At this point, you should have Tomcat running at port 8080. Open up a browser and check the URL http://localhost:8080/ to verify your installation -- you should get the Tomcat "congratulations" page.
OpenReports should be running and ready at the URL http://localhost:8080/openreports. Load that page, and use a username and password combo of "admin" and "admin" to log in to OpenReports.
Erik Swenson, main OpenReports developer and publisher of the Open Intelligence blog, has issued the "OpenReports Real World Reporting Challenge," where he will include new sample reports and charts in the coming OpenReports 2.0 final release that are based on a software company's actual database.
"The idea behind this challenge," Swenson writes, "is to base the new samples on a real world database and to illustrate the ease with which OpenReports can be used to provide reporting capabilities to existing applications."
The offer is open to any software maker, both proprietary and open source, who would be willing to offer their database. In return, Swenson writes, "I will create a number of reports and charts that can be used to provide reporting functionality to your users while at the same time showcasing the features of OpenReports."
At this point, you're in -- but outside of testing the demo data, you can't do much without doing a little more setup. The OpenReports administrator has to create an OpenReports schema, configure a few settings, including the base directory and the mail host (so that the email reports can go out properly), and the software helpers, including Hibernate and Quartz, have to be configured for the actual database. Included with the distribution is a PDF install guide that steps through all this.
Once you're in, the Web interface and menu bar make using the software pretty self-explanatory -- which is good, because the system doesn't come with much documentation. An administration guide (recommended for those who wish to begin scheduling and templating their own reports) is only available to those who make a donation of $20 or more to the project.
The demo contains a few chart and query reports that you can generate from the Reports menu. You can get output from the sample reports in various formats, including PDF. If you don't want to install the demo and generate reports on the system yourself, you can see several report screenshots online that were generated by OpenReports 1.0. The site also has a set of Flash demos.

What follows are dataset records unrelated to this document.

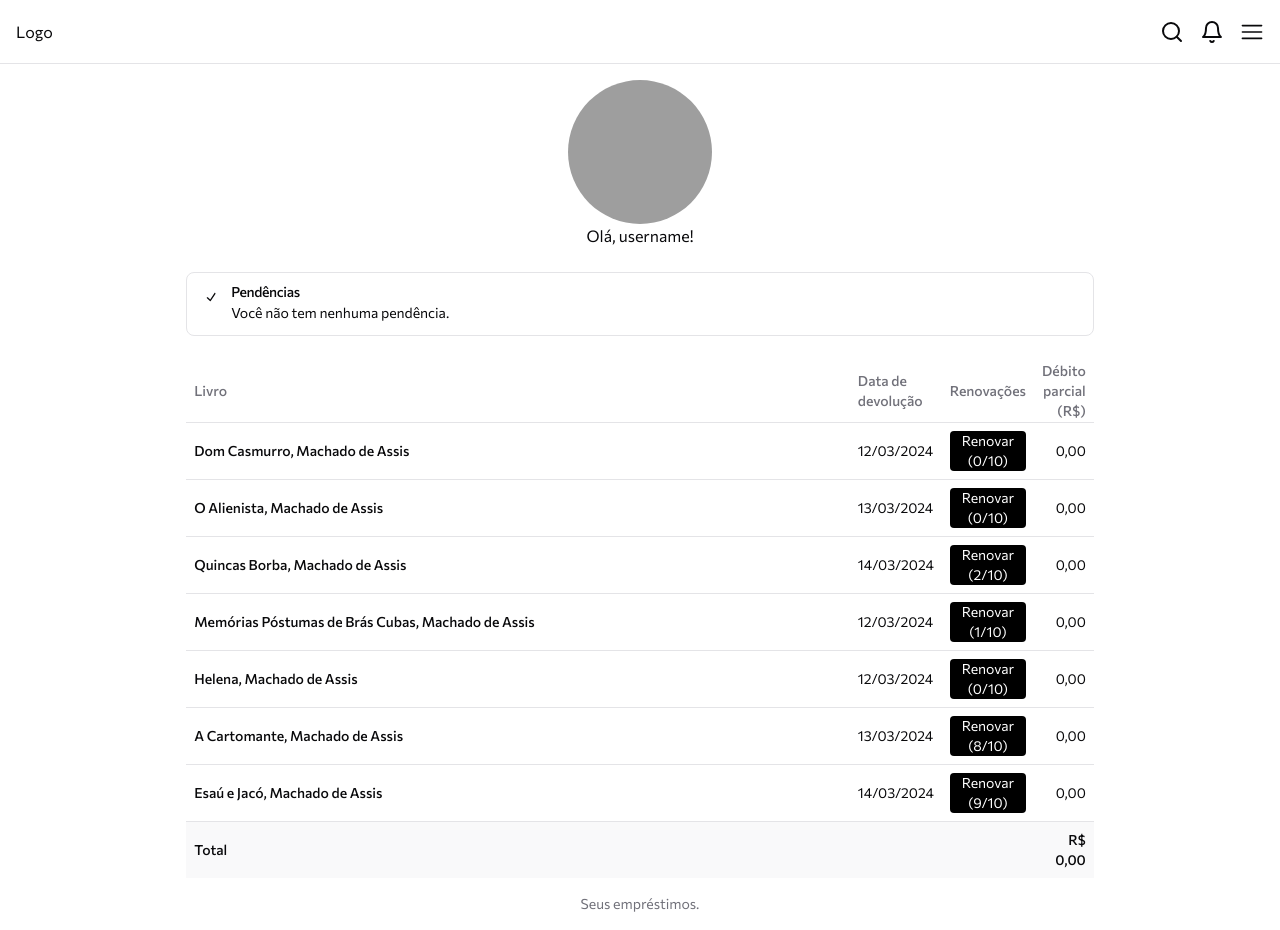
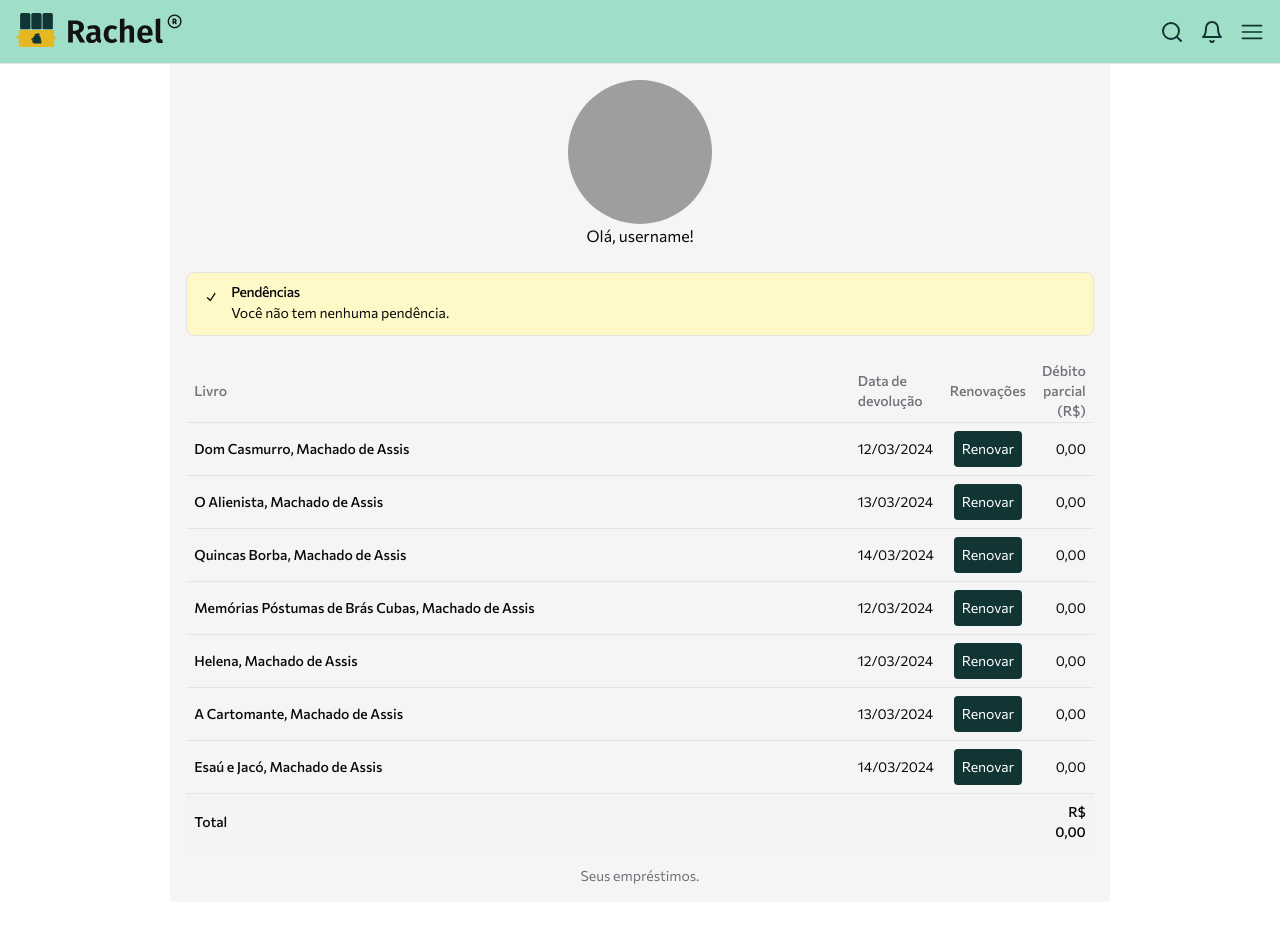
Before and after one commit to isaaclvf/rachel, a Next.js app: page /home in a window 1280 px wide. After the commit the page ends 902 px from the top, so only its background shows below. Built offline with nearby package versions, Linux system fonts and the light colour scheme; grey boxes are pictures that could not be loaded.

Commit message:
alterando estilos

```diff
--- a/src/app/home/page.jsx
+++ b/src/app/home/page.jsx
@@ -10,7 +10,7 @@ export default function HomePage() {
   return (
     <>
       <HeaderBar />
-      <main className="mx-auto my-0 flex min-h-screen max-w-[90ch] flex-col items-center justify-center gap-6 p-4">
+      <main className="mx-auto my-0 flex min-h-screen max-w-[90ch] flex-col items-center justify-center gap-6 p-4 bg-[#F5F5F5]">
         <div className="flex flex-col justify-center text-center align-middle">
           <Avatar className="h-36 w-36">
             <AvatarImage src={catSrc} alt="cat" />
@@ -18,7 +18,7 @@ export default function HomePage() {
           </Avatar>
           <h1>Olá, username!</h1>
         </div>
-        <Alert>
+        <Alert className="bg-[#FFF9C7]">
           <CheckIcon className="h-4 w-4" />
           <AlertTitle>Pendências</AlertTitle>
           <AlertDescription>Você não tem nenhuma pendência.</AlertDescription>
--- a/src/app/login/page.jsx
+++ b/src/app/login/page.jsx
@@ -8,28 +8,33 @@ import {
 } from "@/components/ui/card";
 import { Input } from "@/components/ui/input";
 import { Label } from "@/components/ui/label";
+import Link from "next/link";
 
 export default function Login() {
   return (
-    <main className="flex min-h-screen flex-col items-center justify-between p-24">
-      <Card>
+    <main className="flex min-h-screen flex-col items-center justify-between p-24 bg-">
+      <img className="pb-9" src="logoNormal.svg" alt="logo" />
+      <Card className="bg-[#A0DFC7]">
         <CardHeader>
           <CardTitle>Bem-vindo!</CardTitle>
-          <CardDescription>
+          <CardDescription className="text-black">
             Insira suas credenciais para acessar a plataforma.
           </CardDescription>
         </CardHeader>
         <form>
           <CardContent className="grid w-full max-w-sm items-center gap-1.5">
             <Label htmlFor="login">Matrícula</Label>
-            <Input id="login" type="text" autoComplete="off" />
+            <Input id="login" type="text" autoComplete="off" className="bg-white"/>
           </CardContent>
           <CardContent className="grid w-full max-w-sm items-center gap-1.5">
             <Label htmlFor="password">Senha</Label>
-            <Input id="password" type="password" autoComplete="off"/>
+            <Input id="password" type="password" autoComplete="off" className="bg-white"/>
           </CardContent>
           <CardContent className="flex w-full justify-end">
-            <Button type="submit" >Entrar</Button>
+            <Button type="submit" className="bg-[#113535] hover:bg-[#174646f1]">Entrar</Button>
+          </CardContent>
+          <CardContent className="text-center" >
+          <Link href={""}>Esqueci minha senha</Link>
           </CardContent>
         </form>
       </Card>
--- a/src/app/reservations/page.jsx
+++ b/src/app/reservations/page.jsx
@@ -21,10 +21,10 @@ export default function ReservationsPage() {
     <>
       <HeaderBar />
       <main className="flex min-h-screen flex-col items-center gap-4 py-24">
-        <Card>
+        <Card className="bg-[#F5F5F5]">
           <CardHeader className="border-b-[1px] py-4">
             <CardTitle>Reservas</CardTitle>
-            <CardDescription>
+            <CardDescription className="text-black">
               Livros que você reservou na biblioteca
             </CardDescription>
           </CardHeader>
--- a/src/app/search/data-table.jsx
+++ b/src/app/search/data-table.jsx
@@ -52,19 +52,19 @@ export function DataTable({ columns, data }) {
   });
 
   return (
-    <div className="mx-auto my-0 max-w-[80ch]">
-      <div className="flex items-center py-4">
+    <div className="mx-auto my-0 max-w-[80ch] ">
+      <div className="flex items-center py-4 ">
         <Input
           placeholder="Filtre por título..."
           value={table.getColumn("title")?.getFilterValue() ?? ""}
           onChange={(event) =>
             table.getColumn("title")?.setFilterValue(event.target.value)
           }
-          className="max-w-sm"
+          className="max-w-sm bg-[#F5F5F5]"
         />
         <DropdownMenu>
           <DropdownMenuTrigger asChild>
-            <Button variant="outline" className="ml-auto">
+            <Button variant="outline" className="ml-auto bg-[#F5F5F5]">
               Colunas
             </Button>
           </DropdownMenuTrigger>
@@ -78,7 +78,7 @@ export function DataTable({ columns, data }) {
                 return (
                   <DropdownMenuCheckboxItem
                     key={column.id}
-                    className="capitalize"
+                    className="capitalize "
                     checked={column.getIsVisible()}
                     onCheckedChange={(value) =>
                       column.toggleVisibility(!!value)
@@ -91,7 +91,7 @@ export function DataTable({ columns, data }) {
           </DropdownMenuContent>
         </DropdownMenu>
       </div>
-      <div className="rounded-md border ">
+      <div className="rounded-md border bg-[#F5F5F5] ">
         <Table>
           <TableHeader>
             {table.getHeaderGroups().map((headerGroup) => (
@@ -141,10 +141,11 @@ export function DataTable({ columns, data }) {
           </TableBody>
         </Table>
       </div>
-      <div className="flex items-center justify-end space-x-2 py-4">
+      <div className="flex items-center justify-end space-x-2 py-4 ">
         <Button
           variant="outline"
           size="sm"
+          className="bg-[#F5F5F5]"
           onClick={() => table.previousPage()}
           disabled={!table.getCanPreviousPage()}
         >
@@ -153,6 +154,7 @@ export function DataTable({ columns, data }) {
         <Button
           variant="outline"
           size="sm"
+          className="bg-[#F5F5F5]"
           onClick={() => table.nextPage()}
           disabled={!table.getCanNextPage()}
         >
--- a/src/app/wishlist/page.jsx
+++ b/src/app/wishlist/page.jsx
@@ -12,10 +12,10 @@ export default function WishlistPage() {
     <>
       <HeaderBar />
       <main className="flex min-h-screen flex-col items-center gap-4 py-24">
-        <Card>
+        <Card className="bg-[#F5F5F5]">
           <CardHeader className="border-b-[1px] py-4">
             <CardTitle>Lista de desejos</CardTitle>
-            <CardDescription>
+            <CardDescription className="text-black">
               Livros que você salvou para ler mais tarde
             </CardDescription>
           </CardHeader>
--- a/src/components/header-bar.jsx
+++ b/src/components/header-bar.jsx
@@ -19,15 +19,17 @@ import {
 
 export default function HeaderBar() {
   return (
-    <header className="flex h-16 items-center justify-between border-b-[1px] px-4">
-      <Link href="/home">Logo</Link>
+    <header className="flex h-16 items-center justify-between border-b-[1px] px-4 bg-[#A0DFC7]">
+      <Link href="/home">
+        <img src="/logoNormal.svg" alt="" />
+      </Link>
       <div className="flex flex-row gap-4">
         <Link href="/search">
-          <SearchIcon></SearchIcon>
+          <SearchIcon className="text-[#113535]"></SearchIcon>
         </Link>
         <DropdownMenu>
           <DropdownMenuTrigger asChild>
-            <BellIcon className="hover:cursor-pointer"></BellIcon>
+            <BellIcon className="hover:cursor-pointer text-[#113535]"></BellIcon>
           </DropdownMenuTrigger>
           <DropdownMenuContent align="end">
             <div className="p-4">
@@ -37,7 +39,7 @@ export default function HeaderBar() {
         </DropdownMenu>
         <Sheet>
           <SheetTrigger>
-            <HamburgerMenuIcon className="h-6 w-6"></HamburgerMenuIcon>
+            <HamburgerMenuIcon className="h-6 w-6 text-[#113535]"></HamburgerMenuIcon>
           </SheetTrigger>
           <SheetContent className="flex flex-col justify-between bg-[#113535] text-white border-0 ">
             <div className="flex flex-col gap-4">
--- a/src/components/loans-table.jsx
+++ b/src/components/loans-table.jsx
@@ -40,10 +40,10 @@ export default function LoansTable() {
             <TableCell>{loan.dueDate}</TableCell>
             <TableCell className="text-center">
               <Dialog>
-                <DialogTrigger className="rounded-sm bg-black text-white">
-                  Renovar ({loan.renewals}/10)
+                <DialogTrigger className="p-2 rounded-sm bg-[#113535] text-white">
+                  Renovar
                 </DialogTrigger>
-                <DialogContent>
+                <DialogContent className="bg-[#FFF9C7]">
                   <DialogHeader>
                     <DialogTitle>Renovar empréstimo</DialogTitle>
                     <DialogDescription>
@@ -53,7 +53,7 @@ export default function LoansTable() {
 
                   <p>Renovar empréstimo do livro {loan.title}?</p>
                   <DialogFooter>
-                    <Button type="submit">Confirmar</Button>
+                    <Button className="bg-[#113535]" type="submit">Confirmar</Button>
                   </DialogFooter>
                 </DialogContent>
               </Dialog>
--- a/src/components/ui/sheet.jsx
+++ b/src/components/ui/sheet.jsx
@@ -51,7 +51,7 @@ const SheetContent = React.forwardRef(({ side = "right", className, children, ..
       {children}
       <SheetPrimitive.Close
         className="absolute right-4 top-4 rounded-sm opacity-70 ring-offset-background transition-opacity hover:opacity-100 focus:outline-none focus:ring-2 focus:ring-ring focus:ring-offset-2 disabled:pointer-events-none data-[state=open]:bg-secondary">
-        <Cross2Icon className="h-4 w-4" />
+        <Cross2Icon className="h-4 w-4 text-[#A0DFC7]" />
         <span className="sr-only">Close</span>
       </SheetPrimitive.Close>
     </SheetPrimitive.Content>
```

BI is a rapidly developing market, with its own trade press, proprietary software vendors, and even database companies adding their offerings to the craze. There seems to be growing interest in open source BI software, and for a free answer on Linux, OpenReports and the tools it utilizes are a pretty good start.